**Required action:**
For the entries below, count the lines that contain the word "MySpaceShip" and reply with that number only.

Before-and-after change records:
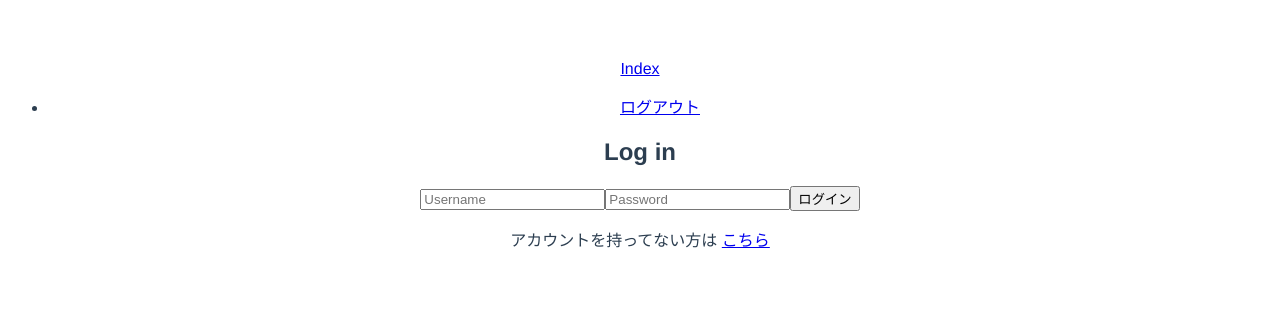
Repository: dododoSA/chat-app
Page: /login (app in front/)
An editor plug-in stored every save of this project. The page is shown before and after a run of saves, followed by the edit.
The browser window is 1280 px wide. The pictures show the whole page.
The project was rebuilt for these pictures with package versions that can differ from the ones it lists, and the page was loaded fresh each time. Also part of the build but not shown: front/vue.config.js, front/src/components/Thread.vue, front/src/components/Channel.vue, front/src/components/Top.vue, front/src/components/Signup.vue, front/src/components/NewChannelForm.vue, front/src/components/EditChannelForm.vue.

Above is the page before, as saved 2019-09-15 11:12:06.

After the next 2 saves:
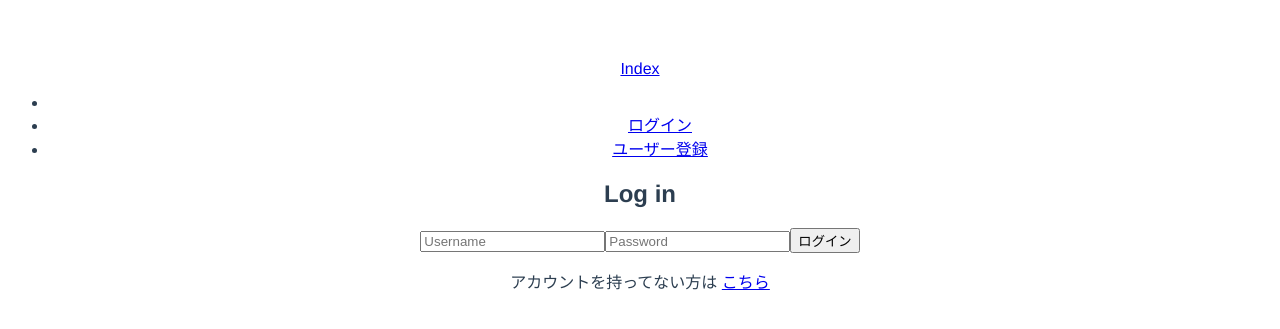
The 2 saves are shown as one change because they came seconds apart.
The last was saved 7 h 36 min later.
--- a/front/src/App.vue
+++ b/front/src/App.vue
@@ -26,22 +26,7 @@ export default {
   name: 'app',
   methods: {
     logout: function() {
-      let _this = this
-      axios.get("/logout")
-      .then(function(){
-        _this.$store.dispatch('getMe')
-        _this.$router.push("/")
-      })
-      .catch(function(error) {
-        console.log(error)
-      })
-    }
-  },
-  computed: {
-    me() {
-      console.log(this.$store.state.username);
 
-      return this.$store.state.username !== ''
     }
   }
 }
==
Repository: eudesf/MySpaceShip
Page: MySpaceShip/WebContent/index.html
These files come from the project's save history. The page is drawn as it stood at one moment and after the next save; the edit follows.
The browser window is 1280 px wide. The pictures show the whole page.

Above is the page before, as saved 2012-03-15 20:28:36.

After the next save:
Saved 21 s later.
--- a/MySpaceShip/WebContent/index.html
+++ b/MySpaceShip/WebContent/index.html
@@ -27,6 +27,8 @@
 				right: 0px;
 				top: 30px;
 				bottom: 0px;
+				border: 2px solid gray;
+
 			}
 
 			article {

**Response:**
4